Send to:

Choose Destination
See comment in PubMed Commons below
Clin Cancer Res. 2005 Nov 1;11(21):7629-36.

Monocyte chemoattractant protein-1 transfection induces angiogenesis and tumorigenesis of gastric carcinoma in nude mice via macrophage recruitment.

Author information

  • 1Department of Medicine and Molecular Science, Graduate School of Biomedical Sciences and Health Service Center, Hiroshima University, Japan.



Monocyte chemoattractant protein-1 (MCP-1) is a chemokine that has various roles in tumor development and progression. We previously reported that expression of MCP-1 is associated with macrophage infiltration and tumor vessel density in human gastric carcinomas. The present study was undertaken to obtain direct evidence that MCP-1 participates in recruitment of macrophages and induction of angiogenesis.


We did transfection experiments to analyze the role of MCP-1 in tumorigenicity and angiogenesis in gastric carcinoma in nude mice. The human MCP-1 gene cloned into the BCMGS-Neo expression vector was transfected into the human gastric carcinoma TMK-1 cell line. We examined tumor volumes with the ectopic s.c. xenograft model and tumorigenicity with the orthotopic gastric xenograft model. We determined intratumor microvessel counts and tumor-infiltrating macrophage counts by immunohistochemical staining.


There was no difference in in vitro proliferation between MCP-1-transfected TMK-1 cells and mock-transfected (control) cells; however, MCP-1 transfectants induced tumor growth in ectopic xenografts and increased tumorigenicity and induced lymph node metastases and ascites in orthotopic xenografts. In both ectopic and orthotopic xenograft models, strong infiltration of macrophages was observed within and around the tumors after implantation of MCP-1 transfectants whereas fewer macrophages were seen after inoculation of control cells. The microvessel density was significantly higher in tumors produced by MCP-1 transfectants than in control tumors.


MCP-1 produced by gastric carcinoma cells may regulate angiogenesis via macrophage recruitment.

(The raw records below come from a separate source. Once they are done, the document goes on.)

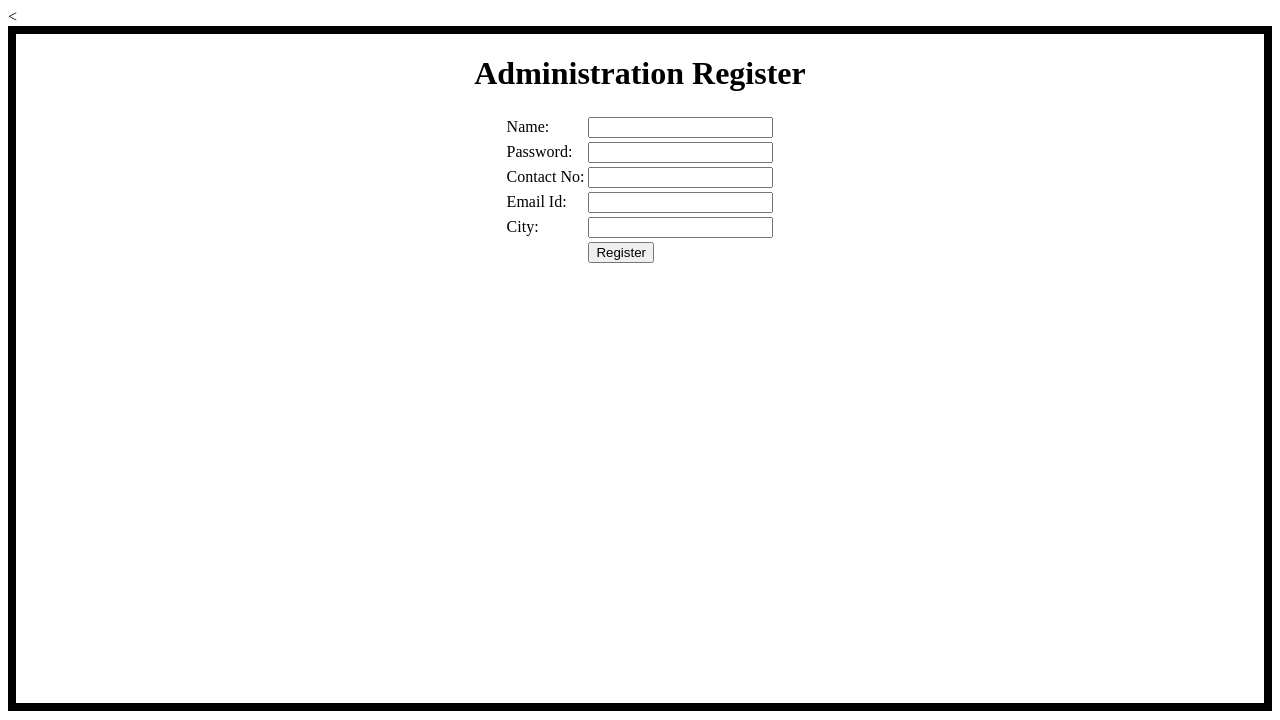
Repository: priyankagit8692/Phase_2_SimpliLearn-
Page: http://localhost/LearnerAcademyProject/AdminRegistration.jsp
An editor plug-in stored every save of this project. The page is shown before and after the next save, followed by the edit.
The browser window is 1280 px wide. The pictures show the whole page.
The page is served by Tomcat 9. Other server files are loaded and not shown.

Above is the page before, as saved 2021-03-20 06:43:58.

### FinalProjectPhase2/LearnerAcademyProject/WebContent/AdminRegistration.jsp
<%@ page contentType="text/html;charset=UTF-8" language="java" %>
<%@ taglib uri="http://java.sun.com/jsp/jstl/core" prefix="c" %>
<html>
<head>
<meta charset="ISO-8859-1">
<title>Administration Register</title>
</head>
<body>

	<<div align='center' style='border: solid 8px black; height: 95%'>
	   <h1>Administration Register</h1>
	   <form method="post" action="adminRegister">
	   		<table>
	   			<tr>
	   			<td>Name:</td>
	   			<td><input type="text" name="adminName"></td>
	   			</tr>
	   			<tr>
	   			<td>Password:</td>
	   			<td><input type="password" name="adminPassword"></td>
	   			</tr>
	   			<tr>
	   			<td>Contact No:</td>
	   			<td><input type="text" name="adminContact"></td>
	   			</tr>
	   			<tr>
	   			<td>Email Id:</td>
	   			<td><input type="text" name="adminEmail"></td>
	   			</tr>
	   			<tr>
	   			<td>City:</td>
	   			<td><input type="text" name="adminCity"></td>
	   			</tr>
	   			<tr>
                <td></td>
                <td>
                    <button type="submit">Register</button>
                </td>
               </tr>
        </table>
        <c:if test="${not empty msg}">
            <c:out value="${msg}"/>
        </c:if>
	   		</table>
	   </form>
	</div>
</body>
</html>

After the next save:
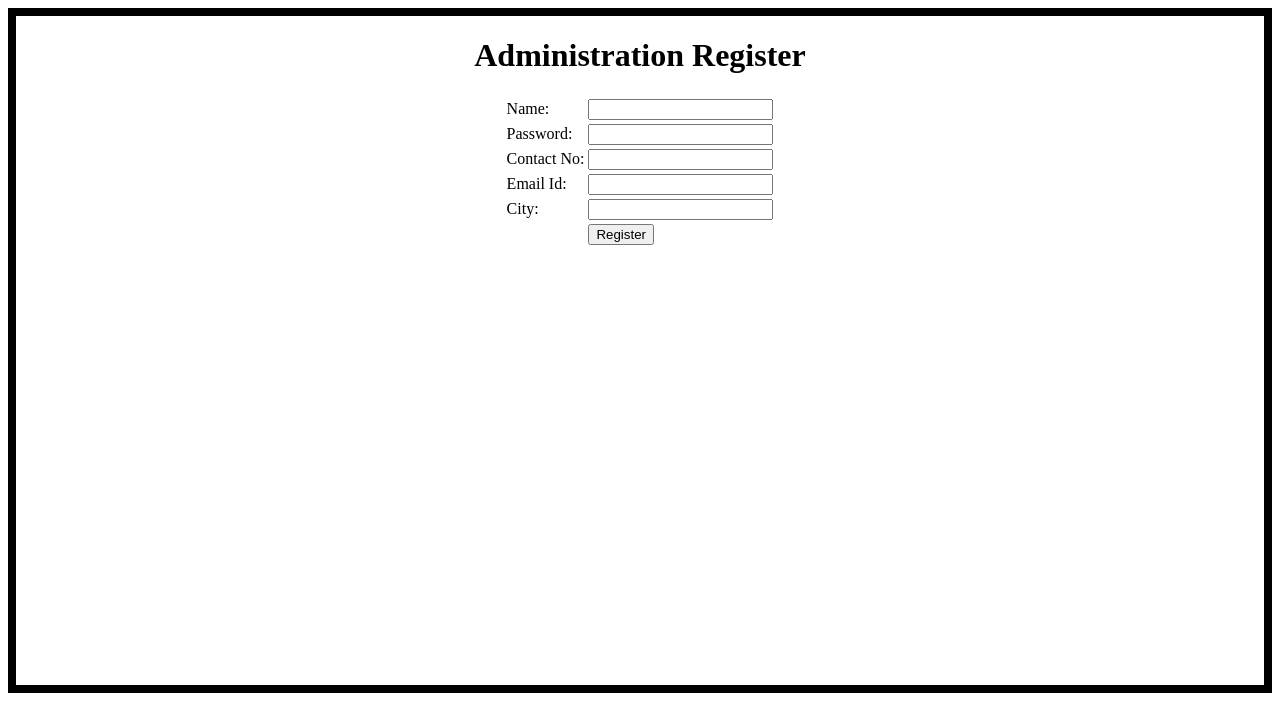
Saved 32 s later.
--- a/FinalProjectPhase2/LearnerAcademyProject/WebContent/AdminRegistration.jsp
+++ b/FinalProjectPhase2/LearnerAcademyProject/WebContent/AdminRegistration.jsp
@@ -7,7 +7,7 @@
 </head>
 <body>
 
-	<<div align='center' style='border: solid 8px black; height: 95%'>
+	<div align='center' style='border: solid 8px black; height: 95%'>
 	   <h1>Administration Register</h1>
 	   <form method="post" action="adminRegister">
 	   		<table>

MCP-1 may be a potential target for antiangiogenic therapy for gastric carcinoma.

[PubMed - indexed for MEDLINE]
Free full text
PubMed Commons home

PubMed Commons

How to join PubMed Commons

    Supplemental Content

    Full text links

    Icon for HighWire
    Loading ...
    Write to the Help Desk